## ASSIGNMENT
Reproduce the entries exactly and omit the pictures.

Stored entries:
__________
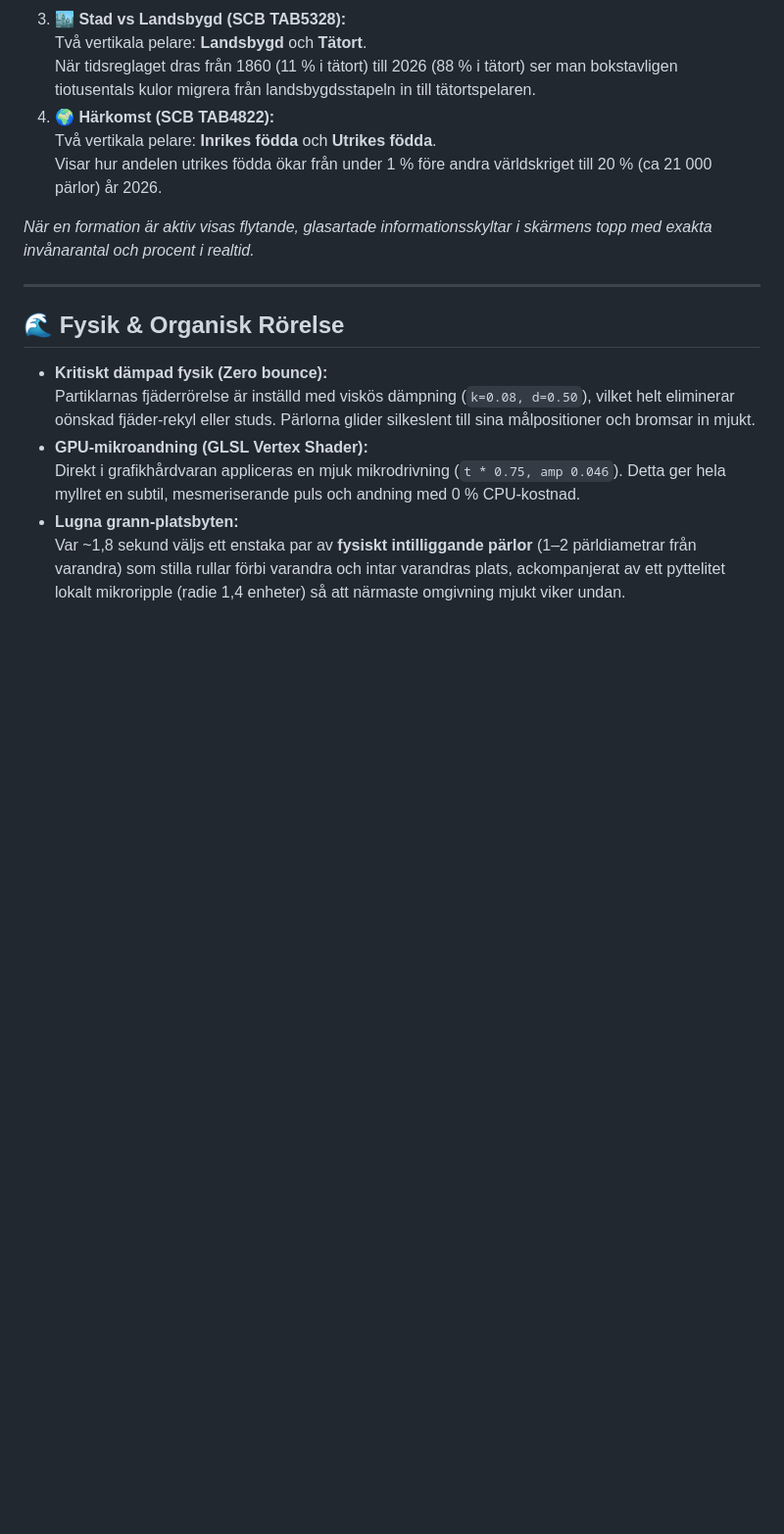
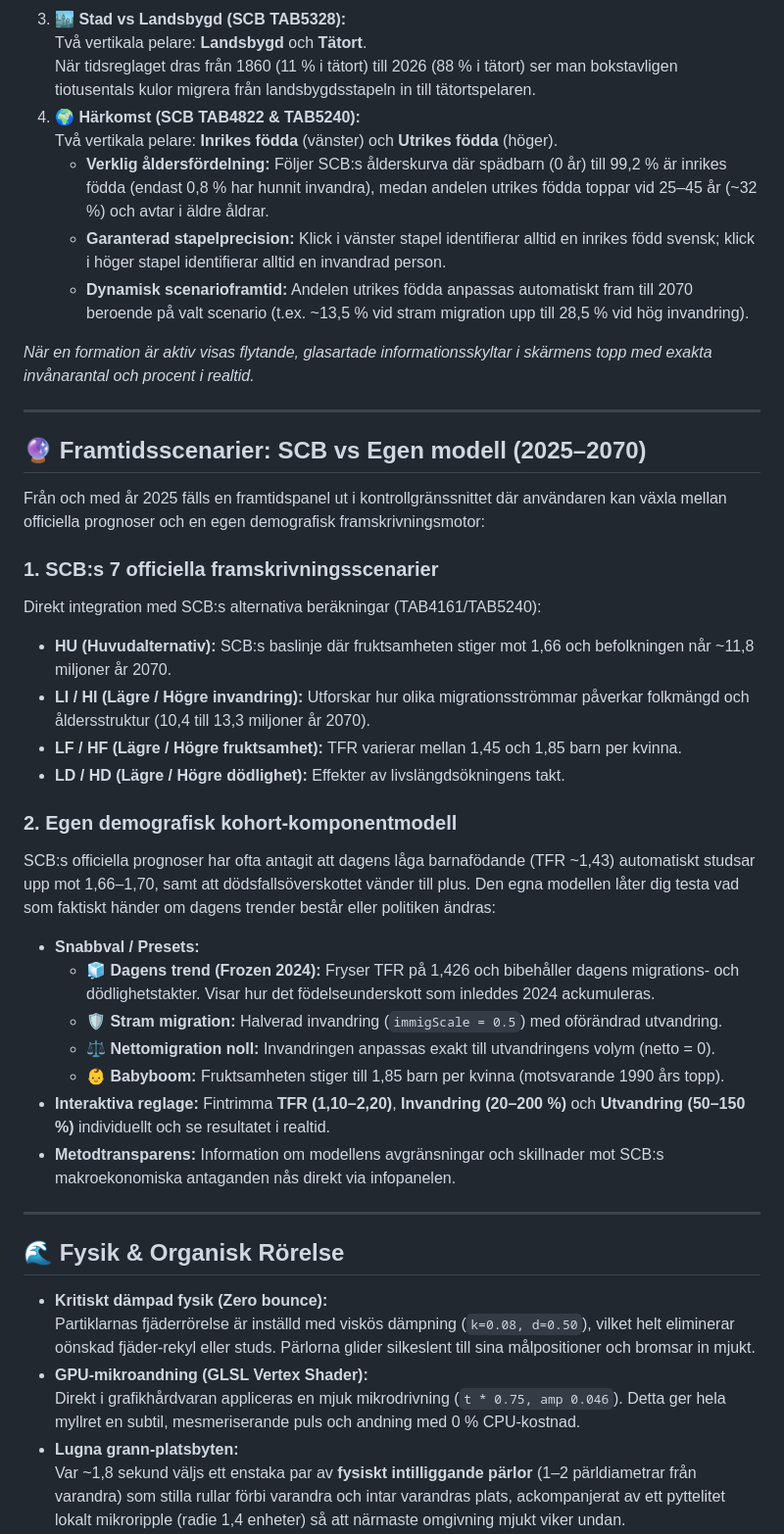
Before and after one commit to martin-priv/befolkningen, a Markdown page: README.md, the part around one of its changes. Shown at 98% size. Rendered like a GitHub page; blank space fills up the shorter version.

```diff
--- a/README.md
+++ b/README.md
@@ -39,11 +39,36 @@ I kontrollpanelen kan du när som helst omvandla burken till specialdesignade da
 3. **🏙️ Stad vs Landsbygd (SCB TAB5328):**
    Två vertikala pelare: **Landsbygd** och **Tätort**.
    När tidsreglaget dras från 1860 (11 % i tätort) till 2026 (88 % i tätort) ser man bokstavligen tiotusentals kulor migrera från landsbygdsstapeln in till tätortspelaren.
-4. **🌍 Härkomst (SCB TAB4822):**
-   Två vertikala pelare: **Inrikes födda** och **Utrikes födda**.
-   Visar hur andelen utrikes födda ökar från under 1 % före andra världskriget till 20 % (ca 21 000 pärlor) år 2026.
+4. **🌍 Härkomst (SCB TAB4822 & TAB5240):**
+   Två vertikala pelare: **Inrikes födda** (vänster) och **Utrikes födda** (höger).
+   * **Verklig åldersfördelning:** Följer SCB:s ålderskurva där spädbarn (0 år) till 99,2 % är inrikes födda (endast 0,8 % har hunnit invandra), medan andelen utrikes födda toppar vid 25–45 år (~32 %) och avtar i äldre åldrar.
+   * **Garanterad stapelprecision:** Klick i vänster stapel identifierar alltid en inrikes född svensk; klick i höger stapel identifierar alltid en invandrad person.
+   * **Dynamisk scenarioframtid:** Andelen utrikes födda anpassas automatiskt fram till 2070 beroende på valt scenario (t.ex. ~13,5 % vid stram migration upp till 28,5 % vid hög invandring).
 
 *När en formation är aktiv visas flytande, glasartade informationsskyltar i skärmens topp med exakta invånarantal och procent i realtid.*
+
+---
+
+## 🔮 Framtidsscenarier: SCB vs Egen modell (2025–2070)
+
+Från och med år 2025 fälls en framtidspanel ut i kontrollgränssnittet där användaren kan växla mellan officiella prognoser och en egen demografisk framskrivningsmotor:
+
+### 1. SCB:s 7 officiella framskrivningsscenarier
+Direkt integration med SCB:s alternativa beräkningar (TAB4161/TAB5240):
+* **HU (Huvudalternativ):** SCB:s baslinje där fruktsamheten stiger mot 1,66 och befolkningen når ~11,8 miljoner år 2070.
+* **LI / HI (Lägre / Högre invandring):** Utforskar hur olika migrationsströmmar påverkar folkmängd och åldersstruktur (10,4 till 13,3 miljoner år 2070).
+* **LF / HF (Lägre / Högre fruktsamhet):** TFR varierar mellan 1,45 och 1,85 barn per kvinna.
+* **LD / HD (Lägre / Högre dödlighet):** Effekter av livslängdsökningens takt.
+
+### 2. Egen demografisk kohort-komponentmodell
+SCB:s officiella prognoser har ofta antagit att dagens låga barnafödande (TFR ~1,43) automatiskt studsar upp mot 1,66–1,70, samt att dödsfallsöverskottet vänder till plus. Den egna modellen låter dig testa vad som faktiskt händer om dagens trender består eller politiken ändras:
+* **Snabbval / Presets:**
+  * **🧊 Dagens trend (Frozen 2024):** Fryser TFR på 1,426 och bibehåller dagens migrations- och dödlighetstakter. Visar hur det födelseunderskott som inleddes 2024 ackumuleras.
+  * **🛡️ Stram migration:** Halverad invandring (`immigScale = 0.5`) med oförändrad utvandring.
+  * **⚖️ Nettomigration noll:** Invandringen anpassas exakt till utvandringens volym (netto = 0).
+  * **👶 Babyboom:** Fruktsamheten stiger till 1,85 barn per kvinna (motsvarande 1990 års topp).
+* **Interaktiva reglage:** Fintrimma **TFR (1,10–2,20)**, **Invandring (20–200 %)** och **Utvandring (50–150 %)** individuellt och se resultatet i realtid.
+* **Metodtransparens:** Information om modellens avgränsningar och skillnader mot SCB:s makroekonomiska antaganden nås direkt via infopanelen.
 
 ---
 
```
Also changed, not shown: other parts of README.md (+34 -13 lines).
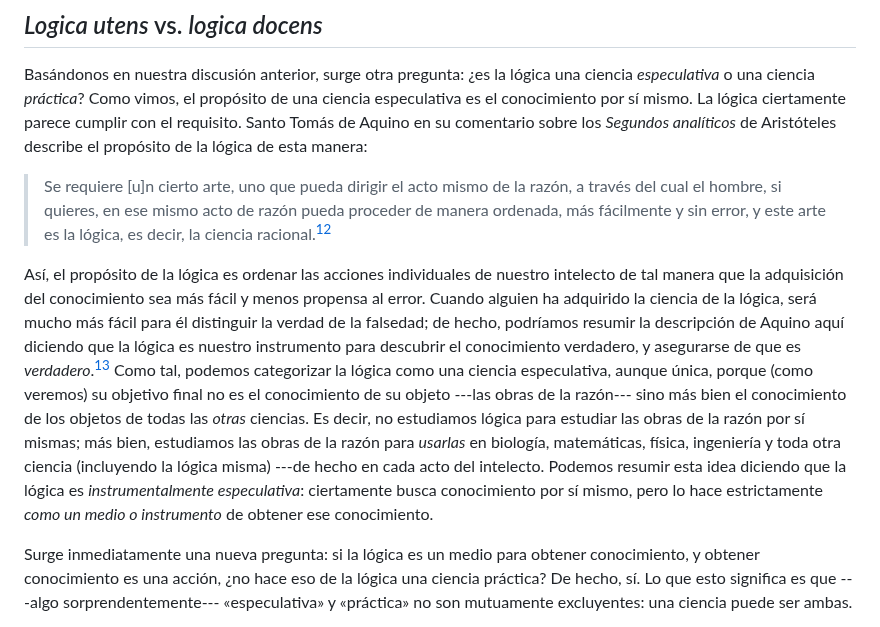
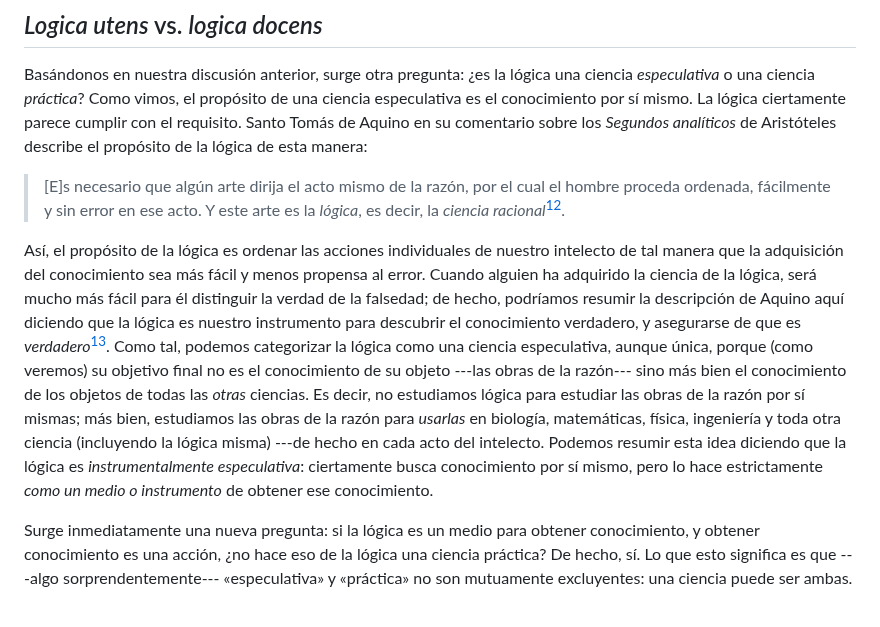
Before and after one commit to AthanasiusOfAlex/logic-intro-textbook, a Markdown page: md/sp/01-sciences-and-arts.md, the part around one of its changes. Rendered like a GitHub page.

```diff
--- a/md/sp/01-sciences-and-arts.md
+++ b/md/sp/01-sciences-and-arts.md
@@ -107,7 +107,7 @@ Debemos, por lo tanto, concluir que la lógica es de hecho una ciencia.
 
 Basándonos en nuestra discusión anterior, surge otra pregunta: ¿es la lógica una ciencia *especulativa* o una ciencia *práctica*? Como vimos, el propósito de una ciencia especulativa es el conocimiento por sí mismo. La lógica ciertamente parece cumplir con el requisito. Santo Tomás de Aquino en su comentario sobre los *Segundos analíticos* de Aristóteles describe el propósito de la lógica de esta manera:
 
-> Se requiere [u]n cierto arte, uno que pueda dirigir el acto mismo de la razón, a través del cual el hombre, si quieres, en ese mismo acto de razón pueda proceder de manera ordenada, más fácilmente y sin error, y este arte es la lógica, es decir, la ciencia racional.[^arsquaedam]
+> [E]s necesario que algún arte dirija el acto mismo de la razón, por el cual el hombre proceda ordenada, fácilmente y sin error en ese acto. Y este arte es la *lógica*, es decir, la *ciencia racional*[^arsquaedam].
 
-Así, el propósito de la lógica es ordenar las acciones individuales de nuestro intelecto de tal manera que la adquisición del conocimiento sea más fácil y menos propensa al error. Cuando alguien ha adquirido la ciencia de la lógica, será mucho más fácil para él distinguir la verdad de la falsedad; de hecho, podríamos resumir la descripción de Aquino aquí diciendo que la lógica es nuestro instrumento para descubrir el conocimiento verdadero, y asegurarse de que es *verdadero*.[^knowledge] Como tal, podemos categorizar la lógica como una ciencia especulativa, aunque única, porque (como veremos) su objetivo final no es el conocimiento de su objeto ---las obras de la razón--- sino más bien el conocimiento de los objetos de todas las *otras* ciencias. Es decir, no estudiamos lógica para estudiar las obras de la razón por sí mismas; más bien, estudiamos las obras de la razón para *usarlas* en biología, matemáticas, física, ingeniería y toda otra ciencia (incluyendo la lógica misma) ---de hecho en cada acto del intelecto. Podemos resumir esta idea diciendo que la lógica es *instrumentalmente especulativa*: ciertamente busca conocimiento por sí mismo, pero lo hace estrictamente *como un medio o instrumento* de obtener ese conocimiento.
+Así, el propósito de la lógica es ordenar las acciones individuales de nuestro intelecto de tal manera que la adquisición del conocimiento sea más fácil y menos propensa al error. Cuando alguien ha adquirido la ciencia de la lógica, será mucho más fácil para él distinguir la verdad de la falsedad; de hecho, podríamos resumir la descripción de Aquino aquí diciendo que la lógica es nuestro instrumento para descubrir el conocimiento verdadero, y asegurarse de que es *verdadero*[^knowledge]. Como tal, podemos categorizar la lógica como una ciencia especulativa, aunque única, porque (como veremos) su objetivo final no es el conocimiento de su objeto ---las obras de la razón--- sino más bien el conocimiento de los objetos de todas las *otras* ciencias. Es decir, no estudiamos lógica para estudiar las obras de la razón por sí mismas; más bien, estudiamos las obras de la razón para *usarlas* en biología, matemáticas, física, ingeniería y toda otra ciencia (incluyendo la lógica misma) ---de hecho en cada acto del intelecto. Podemos resumir esta idea diciendo que la lógica es *instrumentalmente especulativa*: ciertamente busca conocimiento por sí mismo, pero lo hace estrictamente *como un medio o instrumento* de obtener ese conocimiento.
 
```
Also changed, not shown: other parts of md/sp/01-sciences-and-arts.md (+4 -4 lines), md/en/01-sciences-and-arts.md (+3 -3 lines), md/it/01-sciences-and-arts.md (+8 -8 lines).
__________
## RESPONSE
Before and after one commit to martin-priv/befolkningen, a Markdown page: README.md, the part around one of its changes. Shown at 98% size. Rendered like a GitHub page; blank space fills up the shorter version.

```diff
--- a/README.md
+++ b/README.md
@@ -39,11 +39,36 @@ I kontrollpanelen kan du när som helst omvandla burken till specialdesignade da
 3. **🏙️ Stad vs Landsbygd (SCB TAB5328):**
    Två vertikala pelare: **Landsbygd** och **Tätort**.
    När tidsreglaget dras från 1860 (11 % i tätort) till 2026 (88 % i tätort) ser man bokstavligen tiotusentals kulor migrera från landsbygdsstapeln in till tätortspelaren.
-4. **🌍 Härkomst (SCB TAB4822):**
-   Två vertikala pelare: **Inrikes födda** och **Utrikes födda**.
-   Visar hur andelen utrikes födda ökar från under 1 % före andra världskriget till 20 % (ca 21 000 pärlor) år 2026.
+4. **🌍 Härkomst (SCB TAB4822 & TAB5240):**
+   Två vertikala pelare: **Inrikes födda** (vänster) och **Utrikes födda** (höger).
+   * **Verklig åldersfördelning:** Följer SCB:s ålderskurva där spädbarn (0 år) till 99,2 % är inrikes födda (endast 0,8 % har hunnit invandra), medan andelen utrikes födda toppar vid 25–45 år (~32 %) och avtar i äldre åldrar.
+   * **Garanterad stapelprecision:** Klick i vänster stapel identifierar alltid en inrikes född svensk; klick i höger stapel identifierar alltid en invandrad person.
+   * **Dynamisk scenarioframtid:** Andelen utrikes födda anpassas automatiskt fram till 2070 beroende på valt scenario (t.ex. ~13,5 % vid stram migration upp till 28,5 % vid hög invandring).
 
 *När en formation är aktiv visas flytande, glasartade informationsskyltar i skärmens topp med exakta invånarantal och procent i realtid.*
+
+---
+
+## 🔮 Framtidsscenarier: SCB vs Egen modell (2025–2070)
+
+Från och med år 2025 fälls en framtidspanel ut i kontrollgränssnittet där användaren kan växla mellan officiella prognoser och en egen demografisk framskrivningsmotor:
+
+### 1. SCB:s 7 officiella framskrivningsscenarier
+Direkt integration med SCB:s alternativa beräkningar (TAB4161/TAB5240):
+* **HU (Huvudalternativ):** SCB:s baslinje där fruktsamheten stiger mot 1,66 och befolkningen når ~11,8 miljoner år 2070.
+* **LI / HI (Lägre / Högre invandring):** Utforskar hur olika migrationsströmmar påverkar folkmängd och åldersstruktur (10,4 till 13,3 miljoner år 2070).
+* **LF / HF (Lägre / Högre fruktsamhet):** TFR varierar mellan 1,45 och 1,85 barn per kvinna.
+* **LD / HD (Lägre / Högre dödlighet):** Effekter av livslängdsökningens takt.
+
+### 2. Egen demografisk kohort-komponentmodell
+SCB:s officiella prognoser har ofta antagit att dagens låga barnafödande (TFR ~1,43) automatiskt studsar upp mot 1,66–1,70, samt att dödsfallsöverskottet vänder till plus. Den egna modellen låter dig testa vad som faktiskt händer om dagens trender består eller politiken ändras:
+* **Snabbval / Presets:**
+  * **🧊 Dagens trend (Frozen 2024):** Fryser TFR på 1,426 och bibehåller dagens migrations- och dödlighetstakter. Visar hur det födelseunderskott som inleddes 2024 ackumuleras.
+  * **🛡️ Stram migration:** Halverad invandring (`immigScale = 0.5`) med oförändrad utvandring.
+  * **⚖️ Nettomigration noll:** Invandringen anpassas exakt till utvandringens volym (netto = 0).
+  * **👶 Babyboom:** Fruktsamheten stiger till 1,85 barn per kvinna (motsvarande 1990 års topp).
+* **Interaktiva reglage:** Fintrimma **TFR (1,10–2,20)**, **Invandring (20–200 %)** och **Utvandring (50–150 %)** individuellt och se resultatet i realtid.
+* **Metodtransparens:** Information om modellens avgränsningar och skillnader mot SCB:s makroekonomiska antaganden nås direkt via infopanelen.
 
 ---
 
```
Also changed, not shown: other parts of README.md (+34 -13 lines).
Before and after one commit to AthanasiusOfAlex/logic-intro-textbook, a Markdown page: md/sp/01-sciences-and-arts.md, the part around one of its changes. Rendered like a GitHub page.

```diff
--- a/md/sp/01-sciences-and-arts.md
+++ b/md/sp/01-sciences-and-arts.md
@@ -107,7 +107,7 @@ Debemos, por lo tanto, concluir que la lógica es de hecho una ciencia.
 
 Basándonos en nuestra discusión anterior, surge otra pregunta: ¿es la lógica una ciencia *especulativa* o una ciencia *práctica*? Como vimos, el propósito de una ciencia especulativa es el conocimiento por sí mismo. La lógica ciertamente parece cumplir con el requisito. Santo Tomás de Aquino en su comentario sobre los *Segundos analíticos* de Aristóteles describe el propósito de la lógica de esta manera:
 
-> Se requiere [u]n cierto arte, uno que pueda dirigir el acto mismo de la razón, a través del cual el hombre, si quieres, en ese mismo acto de razón pueda proceder de manera ordenada, más fácilmente y sin error, y este arte es la lógica, es decir, la ciencia racional.[^arsquaedam]
+> [E]s necesario que algún arte dirija el acto mismo de la razón, por el cual el hombre proceda ordenada, fácilmente y sin error en ese acto. Y este arte es la *lógica*, es decir, la *ciencia racional*[^arsquaedam].
 
-Así, el propósito de la lógica es ordenar las acciones individuales de nuestro intelecto de tal manera que la adquisición del conocimiento sea más fácil y menos propensa al error. Cuando alguien ha adquirido la ciencia de la lógica, será mucho más fácil para él distinguir la verdad de la falsedad; de hecho, podríamos resumir la descripción de Aquino aquí diciendo que la lógica es nuestro instrumento para descubrir el conocimiento verdadero, y asegurarse de que es *verdadero*.[^knowledge] Como tal, podemos categorizar la lógica como una ciencia especulativa, aunque única, porque (como veremos) su objetivo final no es el conocimiento de su objeto ---las obras de la razón--- sino más bien el conocimiento de los objetos de todas las *otras* ciencias. Es decir, no estudiamos lógica para estudiar las obras de la razón por sí mismas; más bien, estudiamos las obras de la razón para *usarlas* en biología, matemáticas, física, ingeniería y toda otra ciencia (incluyendo la lógica misma) ---de hecho en cada acto del intelecto. Podemos resumir esta idea diciendo que la lógica es *instrumentalmente especulativa*: ciertamente busca conocimiento por sí mismo, pero lo hace estrictamente *como un medio o instrumento* de obtener ese conocimiento.
+Así, el propósito de la lógica es ordenar las acciones individuales de nuestro intelecto de tal manera que la adquisición del conocimiento sea más fácil y menos propensa al error. Cuando alguien ha adquirido la ciencia de la lógica, será mucho más fácil para él distinguir la verdad de la falsedad; de hecho, podríamos resumir la descripción de Aquino aquí diciendo que la lógica es nuestro instrumento para descubrir el conocimiento verdadero, y asegurarse de que es *verdadero*[^knowledge]. Como tal, podemos categorizar la lógica como una ciencia especulativa, aunque única, porque (como veremos) su objetivo final no es el conocimiento de su objeto ---las obras de la razón--- sino más bien el conocimiento de los objetos de todas las *otras* ciencias. Es decir, no estudiamos lógica para estudiar las obras de la razón por sí mismas; más bien, estudiamos las obras de la razón para *usarlas* en biología, matemáticas, física, ingeniería y toda otra ciencia (incluyendo la lógica misma) ---de hecho en cada acto del intelecto. Podemos resumir esta idea diciendo que la lógica es *instrumentalmente especulativa*: ciertamente busca conocimiento por sí mismo, pero lo hace estrictamente *como un medio o instrumento* de obtener ese conocimiento.
 
```
Also changed, not shown: other parts of md/sp/01-sciences-and-arts.md (+4 -4 lines), md/en/01-sciences-and-arts.md (+3 -3 lines), md/it/01-sciences-and-arts.md (+8 -8 lines).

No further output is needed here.